“It’s not Australia that has changed, it’s China,” Albanese said.
“It’s China that has applied sanctions on Australia. There is no justification for doing that. And that’s why they should be removed”.
There had been speculation in Australian media that the congratulatory message from Xi might signal a diplomatic thaw.
Relations have been at their lowest ebb for the past couple of years following clashes over issues ranging from trade to the origins of COVID-19, and accusations of China using the internet to meddle with Australia’s democracy.
National security, specifically in relation to China, was among the main election issues in Australia, and only weeks before polling day the Solomon Islands and China announced a security pact, sparking fears of a Chinese military build-up less than 2,000km away.
The stance Australia’s new premier adopts at the Quad summit could be closely watched by China, which regards the informal security grouping as an attempt to counter its influence in the Indo-Pacific region.
With votes still being counted, Albanese’s Labor Party is leading on 75 seats – one short of the 76 required for a majority in the 151-seat lower house. Some analysts predict Labor will get enough seats to govern on its own.

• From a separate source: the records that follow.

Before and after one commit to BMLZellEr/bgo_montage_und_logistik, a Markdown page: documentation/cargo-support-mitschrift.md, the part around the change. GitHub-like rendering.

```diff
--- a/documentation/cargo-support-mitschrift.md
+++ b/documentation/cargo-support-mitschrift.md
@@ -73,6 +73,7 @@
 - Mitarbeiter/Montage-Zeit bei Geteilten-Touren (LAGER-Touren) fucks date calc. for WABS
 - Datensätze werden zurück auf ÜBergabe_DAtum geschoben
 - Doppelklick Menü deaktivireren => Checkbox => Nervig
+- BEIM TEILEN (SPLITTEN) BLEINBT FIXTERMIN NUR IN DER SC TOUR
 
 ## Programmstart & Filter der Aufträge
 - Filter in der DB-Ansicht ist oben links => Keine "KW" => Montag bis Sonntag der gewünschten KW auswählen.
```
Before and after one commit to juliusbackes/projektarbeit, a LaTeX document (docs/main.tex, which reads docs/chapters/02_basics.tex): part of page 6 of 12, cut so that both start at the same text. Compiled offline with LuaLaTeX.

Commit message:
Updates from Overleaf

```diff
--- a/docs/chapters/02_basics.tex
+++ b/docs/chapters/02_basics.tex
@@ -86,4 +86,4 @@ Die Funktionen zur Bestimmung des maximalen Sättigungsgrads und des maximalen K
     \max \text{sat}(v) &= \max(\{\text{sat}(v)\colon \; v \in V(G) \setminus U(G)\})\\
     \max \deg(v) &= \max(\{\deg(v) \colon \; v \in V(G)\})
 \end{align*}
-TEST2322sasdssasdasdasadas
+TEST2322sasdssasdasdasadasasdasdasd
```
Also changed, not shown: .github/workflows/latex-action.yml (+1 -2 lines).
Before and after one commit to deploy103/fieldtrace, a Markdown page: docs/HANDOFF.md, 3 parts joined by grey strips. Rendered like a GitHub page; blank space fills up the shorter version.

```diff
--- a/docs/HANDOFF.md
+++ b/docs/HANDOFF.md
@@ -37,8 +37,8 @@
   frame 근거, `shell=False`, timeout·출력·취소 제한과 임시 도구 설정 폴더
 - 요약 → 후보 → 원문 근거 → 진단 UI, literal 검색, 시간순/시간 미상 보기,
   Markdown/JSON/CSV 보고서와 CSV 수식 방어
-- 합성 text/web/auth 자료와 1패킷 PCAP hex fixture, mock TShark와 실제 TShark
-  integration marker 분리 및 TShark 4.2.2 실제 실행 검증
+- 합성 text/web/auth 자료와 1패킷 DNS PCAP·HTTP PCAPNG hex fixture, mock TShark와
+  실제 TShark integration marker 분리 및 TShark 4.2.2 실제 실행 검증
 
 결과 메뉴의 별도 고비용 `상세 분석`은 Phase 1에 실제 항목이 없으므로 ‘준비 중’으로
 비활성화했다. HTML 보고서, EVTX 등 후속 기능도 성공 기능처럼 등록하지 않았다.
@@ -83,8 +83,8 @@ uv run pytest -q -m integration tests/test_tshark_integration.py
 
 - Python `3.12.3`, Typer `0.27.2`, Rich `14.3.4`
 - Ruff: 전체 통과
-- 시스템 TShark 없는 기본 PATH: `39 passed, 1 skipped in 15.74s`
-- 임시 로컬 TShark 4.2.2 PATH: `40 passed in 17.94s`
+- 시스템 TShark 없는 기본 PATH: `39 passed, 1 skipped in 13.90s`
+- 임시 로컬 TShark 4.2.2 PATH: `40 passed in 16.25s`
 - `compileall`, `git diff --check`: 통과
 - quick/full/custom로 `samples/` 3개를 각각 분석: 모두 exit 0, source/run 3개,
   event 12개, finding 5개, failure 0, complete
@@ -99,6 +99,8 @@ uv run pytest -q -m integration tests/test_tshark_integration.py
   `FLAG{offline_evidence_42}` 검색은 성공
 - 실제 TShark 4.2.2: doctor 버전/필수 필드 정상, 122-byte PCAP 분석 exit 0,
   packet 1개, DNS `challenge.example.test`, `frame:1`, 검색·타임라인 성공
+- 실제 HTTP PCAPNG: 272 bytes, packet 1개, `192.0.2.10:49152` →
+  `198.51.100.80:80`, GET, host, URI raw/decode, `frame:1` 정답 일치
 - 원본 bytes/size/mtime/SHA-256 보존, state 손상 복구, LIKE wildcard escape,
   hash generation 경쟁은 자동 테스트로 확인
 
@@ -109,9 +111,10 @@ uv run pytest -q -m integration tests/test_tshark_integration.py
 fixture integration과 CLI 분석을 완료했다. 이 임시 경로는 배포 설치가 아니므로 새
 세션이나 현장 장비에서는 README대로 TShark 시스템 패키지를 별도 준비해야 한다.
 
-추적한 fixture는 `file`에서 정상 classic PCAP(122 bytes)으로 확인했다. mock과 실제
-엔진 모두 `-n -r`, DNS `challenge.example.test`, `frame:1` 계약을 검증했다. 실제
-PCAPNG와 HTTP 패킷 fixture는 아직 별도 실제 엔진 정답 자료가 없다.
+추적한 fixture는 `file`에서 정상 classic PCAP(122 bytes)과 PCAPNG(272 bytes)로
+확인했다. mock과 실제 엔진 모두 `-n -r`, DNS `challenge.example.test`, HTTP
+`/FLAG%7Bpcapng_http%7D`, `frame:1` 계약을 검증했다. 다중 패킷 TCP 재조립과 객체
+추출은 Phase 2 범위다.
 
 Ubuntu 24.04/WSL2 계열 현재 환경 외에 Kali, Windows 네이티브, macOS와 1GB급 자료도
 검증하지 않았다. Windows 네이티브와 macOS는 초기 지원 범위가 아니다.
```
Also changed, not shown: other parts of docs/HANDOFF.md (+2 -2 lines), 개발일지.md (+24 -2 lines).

REUTERS
‘You can fall asleep now’: Joe Biden to new Australian PM
Wishing a newly elected fellow world leader good luck is one thing, but US President Joe Biden also wants Australia’s Anthony Albanese to have a good night.
Meeting Tuesday at the Quad summit in Tokyo — the loose grouping of Australia, India, Japan and the United States — Biden expressed admiration that Albanese made the long flight right after winning his election as prime minister.
“I welcome you to your first Quad meeting,” said Biden, who had to make an even longer journey from Washington for his first presidential Asia trip, starting in South Korea before hopping to Japan.
“Like I said, you got on a plane — you were sworn in and got on a plane,” Biden said.
So “if you fall asleep while you’re here, it’s OK, because I don’t know how you’re doing it. It’s really quite extraordinary — just getting off the campaign trail as well.”
After the Quad summit, Biden and Albanese are due to hold separate bilateral talks.
Biden will also meet separately with Indian Prime Minister Narendra Modi, while Albanese is to hold talks with Modi and Japanese Prime Minister Fumio Kishida. – REUTERS / https://www.indiatoday.in/
Australia’s Albanese said strong views expressed in Quad meeting on Russia
Speaking to reporters after talks in Tokyo between the leaders of the United States, Japan, India and Australia, and before a leaders’ statement was issued, the newly installed Australian leader said Russia’s invasion of Ukraine “was discussed and you will see reference in the statement”.
“The Russian unilateral, illegal, immoral attack on the people of Ukraine is an outrage and the atrocities being committed on innocent civilians is something that we couldn’t have expected in the 21st century,” he said, citing what he had told fellow leaders about Australia’s view.
Asked about Biden’s comments, Albanese said there was “no change” in Australia’s position on Taiwan.
“There should be no unilateral change to the status quo,” he said. REUTERS
CNA / https://www.indiatoday.in/ REUTERS